  1. I will share on here, what I did on Neil’s post to hopefully save some people time.

    I recommend Screaming Frog to grab your URLs in a matter of seconds.

    If you don’t have Screaming Frog you can speed up grabbing the list of pages from Google Analytics by simply doing an quick CSV export on that page and then adding your domain URL to the beginning of each cell using this formula:

    =CONCATENATE(“domain.com”,A1)

    Then to convert to active hyperlink in Excel just run: =HYPERLINK(A1)

    Only takes a few seconds to add your domain on and grab your full list of URLs.

    1. Thank you Brian. I was thinking the same thing about Screaming Frog SEO Spider. Very helpful tool for this. Thanks for the Excel tip too!

    2. recommanding screaming frog as well. it’s free within 500 pages and you can also check your competitors’ sites and see if they do a great job with their SEO. only takes about 5 mins for each website to give you the full inside.

    3. I am also recommending screaming frog. It’s more easy to extract pages and with the extracted data you can see right away the Title and Description of the published articles / pages. By the way nice info on content auditing.

  2. HI Neil, I never miss to read any of your post. This is a great post on the web for content audit. I am going to do content audit myself for for my website now. Thanks a lot for explaining everything clearly.

  3. This is really a great tutorial without any paid tool. just need analytic and spreadsheet.. Really awesome. I never thought content audit would become so much easy..

  4. You don’t need to copy each URL from Analytics by hand. You can export the report and use CONCATENATE or the operator & create the final URL directly in Google Spreadsheet.

    In Google Spreadsheet you can load TITLE and DESCRIPTION automatically using IMPORTXML.

    Much easier.

    I also recommend Screamingfrog too!

  5. I almost always relate the audit process to my accounting subject back then. It seems tedious but thanks Neil for the “Google Analytic” suggestion above. I am sure there are many admins like me who just knew this.

  6. That’s a useful tip, doing content audit. BUT, (and all due respect to Neil), posting such a text where you’d go in GA and extract URLs by hand (ermmm, Sitemap page, anyone?) and then manually checking metatags seems like a very bad advice for a site such as SEJ. I’d expect this on a beginners site, but not here. Advice of doing a basic step manually without using Xenu or ScreamingFrog should not be allowed on SEJ….even if it comes from Neil.
    Again, all due respect to Neil, but cmon folks… don’t post advice of spending days on checking all the URLs manually for metaelements. Xenu/Frog does this in a matter of minutes.
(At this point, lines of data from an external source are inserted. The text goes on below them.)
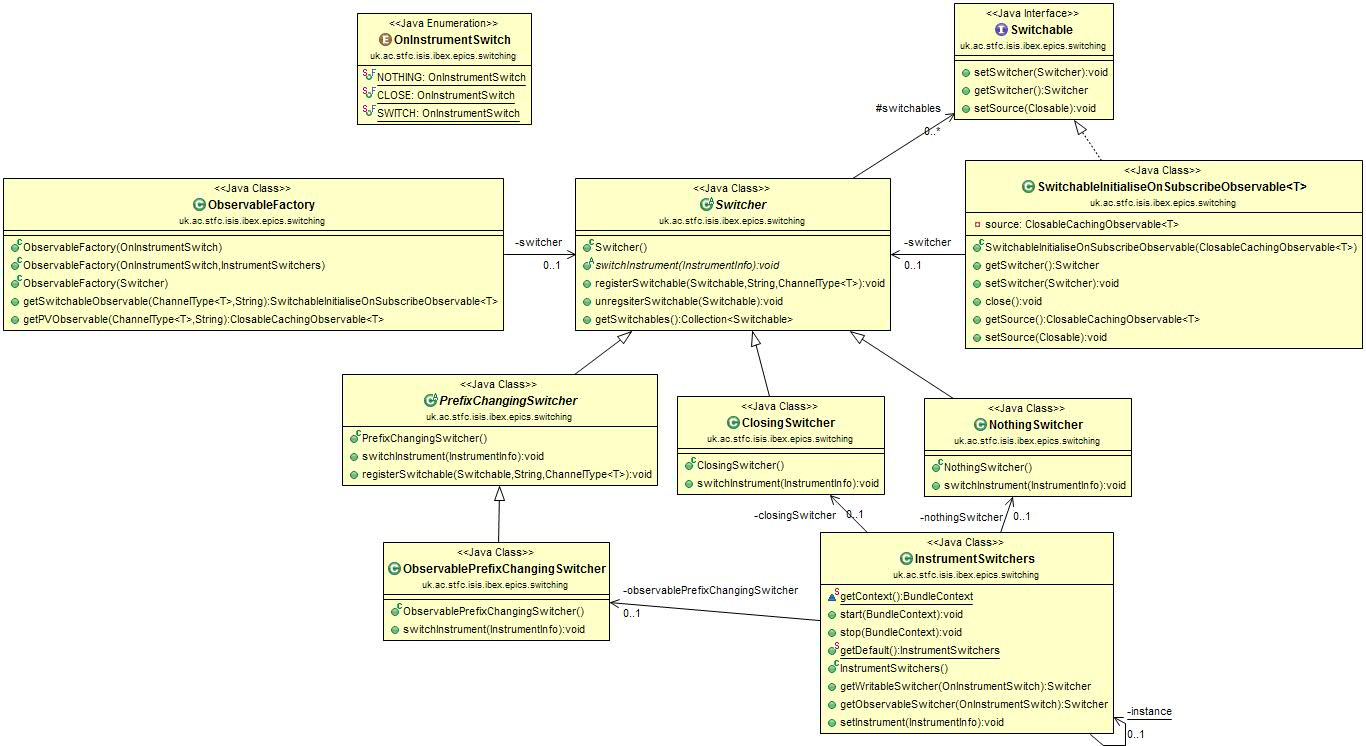
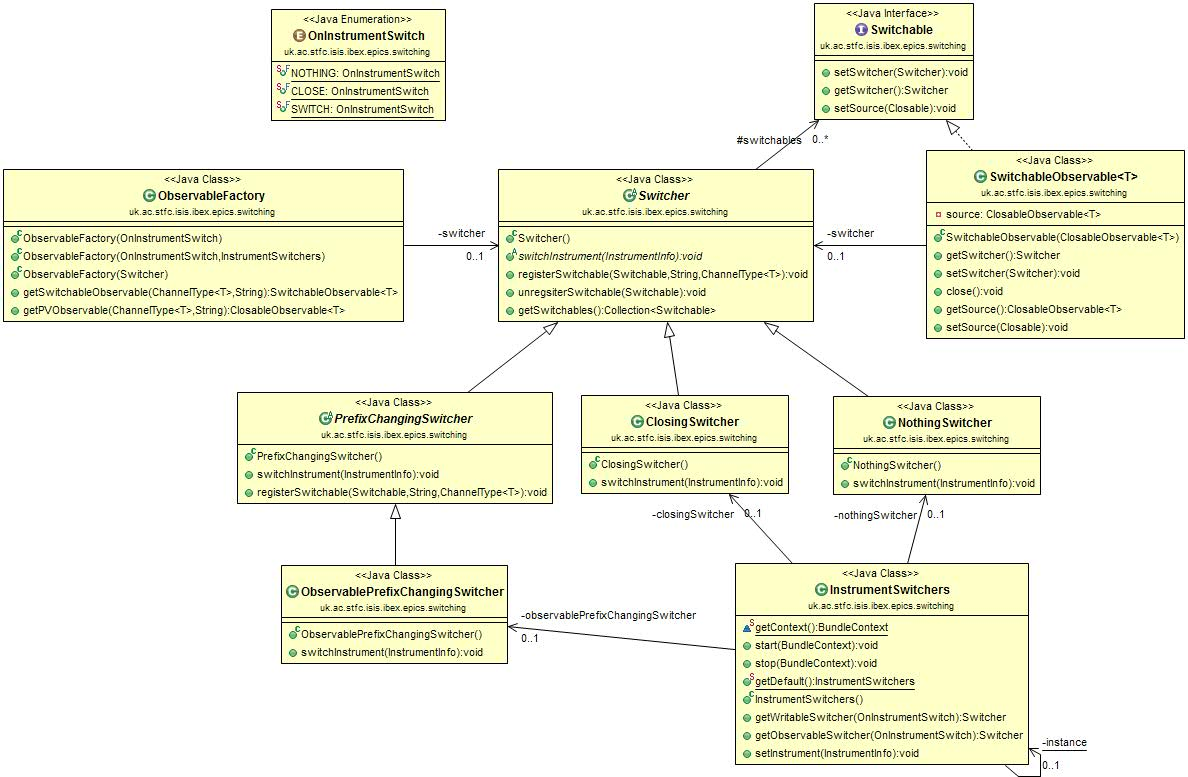
Modified to reflect Observable refactoring

Changed region(s): [[0.0, 0.0, 1.0, 1.0], [0.218, 0.0, 0.4049, 0.185]]

diff --git a/pv_switching.rst b/pv_switching.rst
@@ -36,7 +36,7 @@ The proposed solution was to remove the central PVAddressBook class and instead 
 
 2. On initialisation the factory will then query the InstrumentSwitchers class for the specific Switcher class that handles that type of switching
 
-3. The original class that wanted the PV will subsequently ask the factory for PVs, providing the channel type and PV address. This will be provided as a SwitchableInitialiseOnSubscribeObservable that can be subscribed to for value changes.
+3. The original class that wanted the PV will subsequently ask the factory for PVs, providing the channel type and PV address. This will be provided as a SwitchableObservable that can be subscribed to for value changes.
 
 4. Before providing the new Observable object the factory will register it with the relevant Switcher class, each of which holds a list of all Switchable objects that it is required to switch. The Switchable Observable is also provided with a reference to the switcher so that it can remove itself from the relevant list if it is closed for any reason.
 
@@ -59,6 +59,6 @@ The inner workings of the switching code need not be understood to create PVs th
 .. code::
 
     ObservableFactory closingObsFactory = new ObservableFactory(OnInstrumentSwitch.CLOSE);
-    InitialiseOnSubscribeObservable<String> pv =  closingObsFactory.getSwitchableObservable(new StringChannel(), “A_PV_ADDRESS”));
+    ForwardingObservable<String> pv =  closingObsFactory.getSwitchableObservable(new StringChannel(), “A_PV_ADDRESS”));
 
 The above code will create a String type PV observable that will close when the instrument is changed. Subscriptions can now be attached to the PV and will be called when PVs change value.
And don’t call it a content audit if there’s no mention of sifting through the text length, word count, readability score, formatting (h-tags, bullet lists), keyword maps (bubble map or word-cloud) etc. Checking for metaelements is basic on-site SEO audit, not content audit.